▸ **WORK REQUIRED**
Every line of the entries with the word "class" in it should be shown.

▸ **DATASET RECORDS**
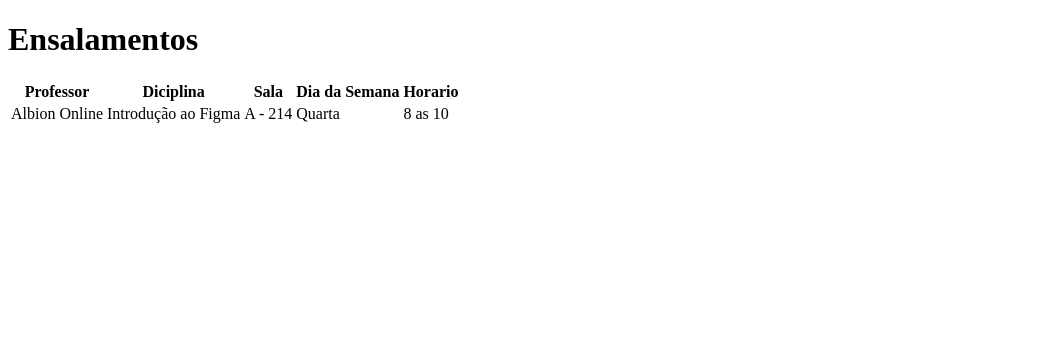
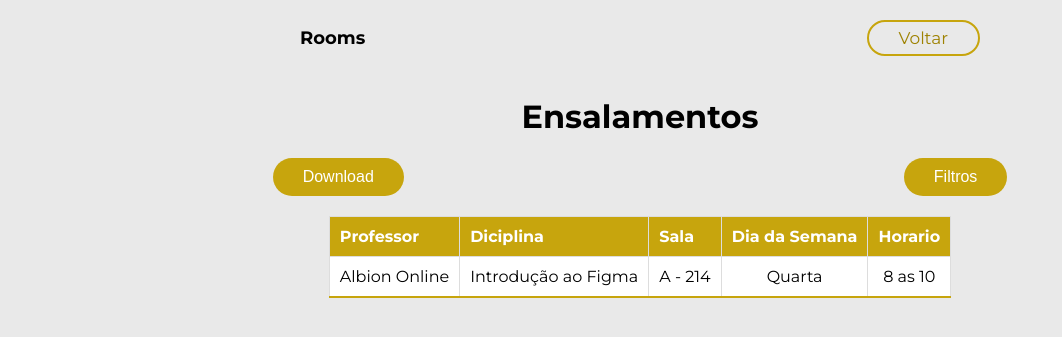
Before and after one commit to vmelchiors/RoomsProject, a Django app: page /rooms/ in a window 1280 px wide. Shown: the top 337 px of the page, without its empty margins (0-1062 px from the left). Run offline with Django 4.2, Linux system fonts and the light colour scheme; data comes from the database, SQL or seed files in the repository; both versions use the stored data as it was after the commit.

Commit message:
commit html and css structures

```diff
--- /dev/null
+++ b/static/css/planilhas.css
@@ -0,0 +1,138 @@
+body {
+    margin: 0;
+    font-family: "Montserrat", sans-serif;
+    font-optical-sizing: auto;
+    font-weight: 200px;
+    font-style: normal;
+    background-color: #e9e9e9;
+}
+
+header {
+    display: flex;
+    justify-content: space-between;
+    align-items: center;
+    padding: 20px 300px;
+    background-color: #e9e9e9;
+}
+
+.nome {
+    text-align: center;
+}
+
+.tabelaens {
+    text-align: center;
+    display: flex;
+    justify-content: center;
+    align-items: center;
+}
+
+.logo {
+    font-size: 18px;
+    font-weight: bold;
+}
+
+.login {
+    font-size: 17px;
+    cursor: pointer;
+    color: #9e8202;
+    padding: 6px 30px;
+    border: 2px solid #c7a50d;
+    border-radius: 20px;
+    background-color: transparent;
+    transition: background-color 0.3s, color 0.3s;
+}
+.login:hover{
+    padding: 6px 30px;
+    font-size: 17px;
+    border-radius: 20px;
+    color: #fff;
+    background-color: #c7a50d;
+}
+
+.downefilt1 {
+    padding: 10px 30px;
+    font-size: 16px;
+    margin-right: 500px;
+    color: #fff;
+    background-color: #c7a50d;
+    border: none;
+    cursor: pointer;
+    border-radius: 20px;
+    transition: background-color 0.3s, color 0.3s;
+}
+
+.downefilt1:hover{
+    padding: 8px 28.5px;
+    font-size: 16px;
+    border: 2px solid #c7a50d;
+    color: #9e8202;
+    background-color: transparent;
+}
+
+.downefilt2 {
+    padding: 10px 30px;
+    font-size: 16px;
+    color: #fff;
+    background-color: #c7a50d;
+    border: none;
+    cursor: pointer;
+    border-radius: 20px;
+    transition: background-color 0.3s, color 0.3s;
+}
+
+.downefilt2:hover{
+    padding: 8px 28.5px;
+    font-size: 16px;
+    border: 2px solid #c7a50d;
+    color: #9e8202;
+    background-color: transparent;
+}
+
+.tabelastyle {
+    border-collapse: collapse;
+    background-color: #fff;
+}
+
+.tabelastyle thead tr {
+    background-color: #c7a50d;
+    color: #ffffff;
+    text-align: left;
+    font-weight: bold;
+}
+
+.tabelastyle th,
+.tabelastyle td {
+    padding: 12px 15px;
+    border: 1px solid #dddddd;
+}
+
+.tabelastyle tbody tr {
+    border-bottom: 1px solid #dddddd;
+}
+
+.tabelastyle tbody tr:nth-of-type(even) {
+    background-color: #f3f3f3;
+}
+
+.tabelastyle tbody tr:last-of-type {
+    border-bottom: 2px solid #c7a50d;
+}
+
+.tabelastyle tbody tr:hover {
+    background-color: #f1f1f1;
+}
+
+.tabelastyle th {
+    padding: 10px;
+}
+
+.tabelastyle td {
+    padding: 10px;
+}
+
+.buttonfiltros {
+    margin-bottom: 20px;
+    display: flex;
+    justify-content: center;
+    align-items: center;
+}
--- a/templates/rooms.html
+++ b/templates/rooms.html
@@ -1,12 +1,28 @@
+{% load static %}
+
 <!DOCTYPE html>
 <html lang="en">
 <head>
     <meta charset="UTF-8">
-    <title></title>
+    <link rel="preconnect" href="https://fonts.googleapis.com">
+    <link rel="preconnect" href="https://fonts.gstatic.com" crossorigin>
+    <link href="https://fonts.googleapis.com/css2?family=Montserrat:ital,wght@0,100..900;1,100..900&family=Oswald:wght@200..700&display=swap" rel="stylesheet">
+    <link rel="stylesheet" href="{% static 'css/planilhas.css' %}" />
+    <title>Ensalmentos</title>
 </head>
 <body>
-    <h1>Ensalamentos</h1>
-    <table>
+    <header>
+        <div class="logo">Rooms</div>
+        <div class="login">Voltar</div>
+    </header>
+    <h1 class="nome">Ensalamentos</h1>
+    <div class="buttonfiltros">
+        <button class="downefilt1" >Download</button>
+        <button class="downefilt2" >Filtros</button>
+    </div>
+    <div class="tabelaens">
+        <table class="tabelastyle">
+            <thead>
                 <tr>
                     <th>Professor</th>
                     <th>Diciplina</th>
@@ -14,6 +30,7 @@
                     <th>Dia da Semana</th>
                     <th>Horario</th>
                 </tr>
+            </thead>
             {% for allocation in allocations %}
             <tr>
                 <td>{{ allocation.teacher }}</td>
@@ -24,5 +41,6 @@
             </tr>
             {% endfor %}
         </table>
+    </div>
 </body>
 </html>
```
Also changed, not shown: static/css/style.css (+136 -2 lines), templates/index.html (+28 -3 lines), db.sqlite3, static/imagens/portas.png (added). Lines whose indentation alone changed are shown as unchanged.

▸ **EXERCISE RESULT**
+        <div class="logo">Rooms</div>
+        <div class="login">Voltar</div>
+    <h1 class="nome">Ensalamentos</h1>
+    <div class="buttonfiltros">
+        <button class="downefilt1" >Download</button>
+        <button class="downefilt2" >Filtros</button>
+    <div class="tabelaens">
+        <table class="tabelastyle">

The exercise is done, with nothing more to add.